      The brevity of human life! How quickly it goes! People we care about move away. The works of our hands become obsolete. Our treasures rust or rot. Family members die. The streets and home of our youth have changed. For many of us our youthfulness itself is gone. In fact, there is nothing in this earth that can finally satisfy our deepest longing because there is nothing in this earth that really stays. We ourselves are transient people.

As for mortals, their days are like the grass. . . ;
for the wind passes over it and it is gone,
and its place knows it no more. (vv. 15-16, NRSV)

The fact is that twenty-four hours a day, we are headed toward death. We shall be gone. For virtually all of us, there will be a time when nobody knows who we are or what we wanted or why we did anything. This is a fact to which we must turn, and from which we must learn. It raises questions. A high-powered job that destroys our faith or runs wild through our families, scattering children and terrifying everybody who loves us-what good is that job in the face of our death? Our restless attachment to toys and games-what good is that attachment, given our short careers and certain death? The stress and self-absorption and ambition that drive us-what is the point, given our status as pilgrims?
      I think the brevity of our lives is a teacher, telling us in our regret of it, in our sorrow and longing over it, that we were made for something more-that we have something eternal in us. The fact is that we were made for God, and our seeking hearts are restless until they rest in him. The fact is that we are loved by God-so deeply, so searchingly, so securely, that we are held and treasured even when we have made an outstanding mess of our lives. The eternal thing in us is the lovingkindness of God.
      The end of summer tells us that we are like the grass of the field-short, trembling in the wind and the rain, flattened by things we never saw coming.
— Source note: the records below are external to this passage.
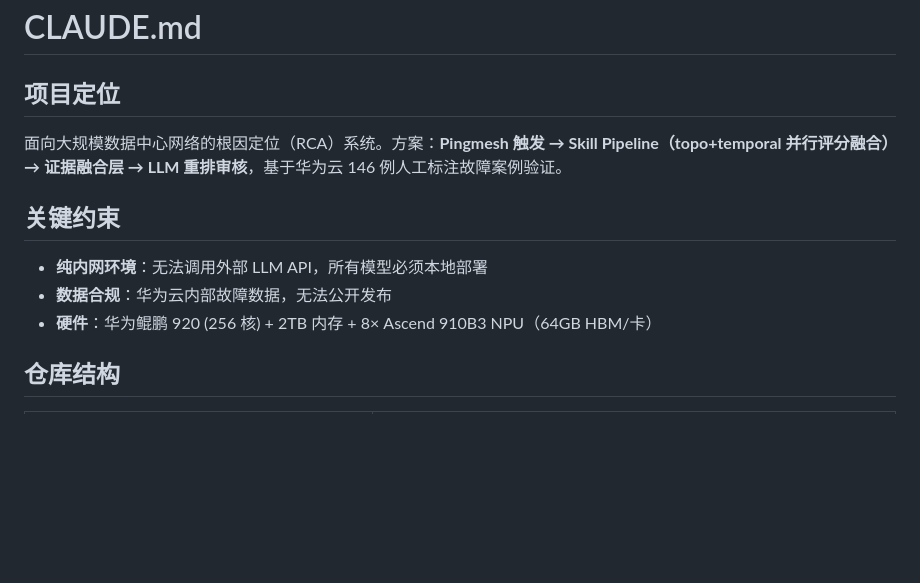
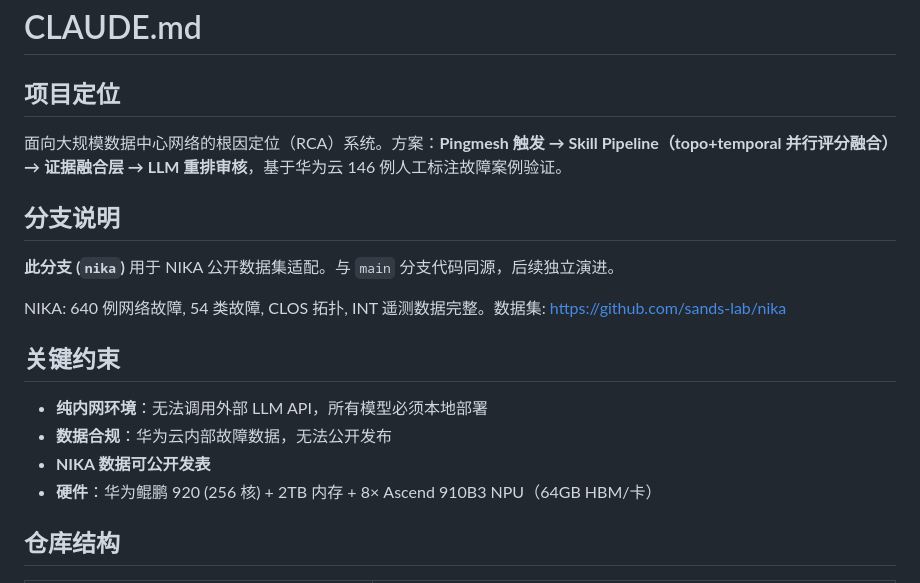
Before and after one commit to juranyouren/pingmesh-rca, a Markdown page: CLAUDE.md, the part around the change. GitHub-like rendering; blank space fills up the shorter version.

Commit message:
docs(nika): 分支说明 — NIKA 公开数据集适配分支

```diff
--- a/CLAUDE.md
+++ b/CLAUDE.md
@@ -3,9 +3,15 @@
 ## 项目定位
 面向大规模数据中心网络的根因定位（RCA）系统。方案：**Pingmesh 触发 → Skill Pipeline（topo+temporal 并行评分融合）→ 证据融合层 → LLM 重排审核**，基于华为云 146 例人工标注故障案例验证。
 
+## 分支说明
+**此分支 (`nika`)** 用于 NIKA 公开数据集适配。与 `main` 分支代码同源，后续独立演进。
+
+NIKA: 640 例网络故障, 54 类故障, CLOS 拓扑, INT 遥测数据完整。数据集: https://github.com/sands-lab/nika
+
 ## 关键约束
 - **纯内网环境**：无法调用外部 LLM API，所有模型必须本地部署
 - **数据合规**：华为云内部故障数据，无法公开发布
+- **NIKA 数据可公开发表**
 - **硬件**：华为鲲鹏 920 (256 核) + 2TB 内存 + 8× Ascend 910B3 NPU（64GB HBM/卡）
 
 ## 仓库结构
```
If that were all there were to say, then, like every secularist, we would clutch each other and whisper, "Tough luck" to those who had been laid low.
      But there is more. Our days are as the grass of the field. Yes, but that grass glistens-and not just when we are young, innocent, and in love. That is the pagan notion of English romantic poets and the early movies of Warren Beatty and Natalie Wood.
      No, the only splendor in the grass we will ever know is the everlasting love of God who created us to stretch toward him. This is the one in whom we find a still point of rest as the shadows lengthen and the wind rises. This is the God whose Son has done terrible work among us, the Son who walked the way of sorrows with us, and who at last made death die. This is therefore the God toward whom we grow, who holds us through all the difficult years, who embraces us when we are battered and bent. This is the God who one day comes for harvest.

As for mortals, their days are like grass;
they flourish like a flower of the field;
for the wind passes over it, and it is gone
and its place knows it no more. (vv. 15-16, NRSV)

Unless we are interrupted by the Second Coming, every one of us in this place shall die. We shall be gone.
      But it is all right, because
the steadfast love of the Lord is from everlasting
to everlasting on those who fear him . . . ,
to those who keep his covenant." (vv. 17-18, NRSV)

Someday, nobody in these parts will know who you and I were or what we wanted or why you did anything. But God will know. From everlasting to everlasting, God will know.
      For this deep splendor, and for all the tender mercies of God, we say: "Bless the LORD, O my soul. And all that is within me-bless his holy name."
      In the name of the Father, and of the Son, and of the Holy Spirit, Amen.

Reformed Worship 60 © June 2001, Calvin Institute of Christian Worship. Used by permission.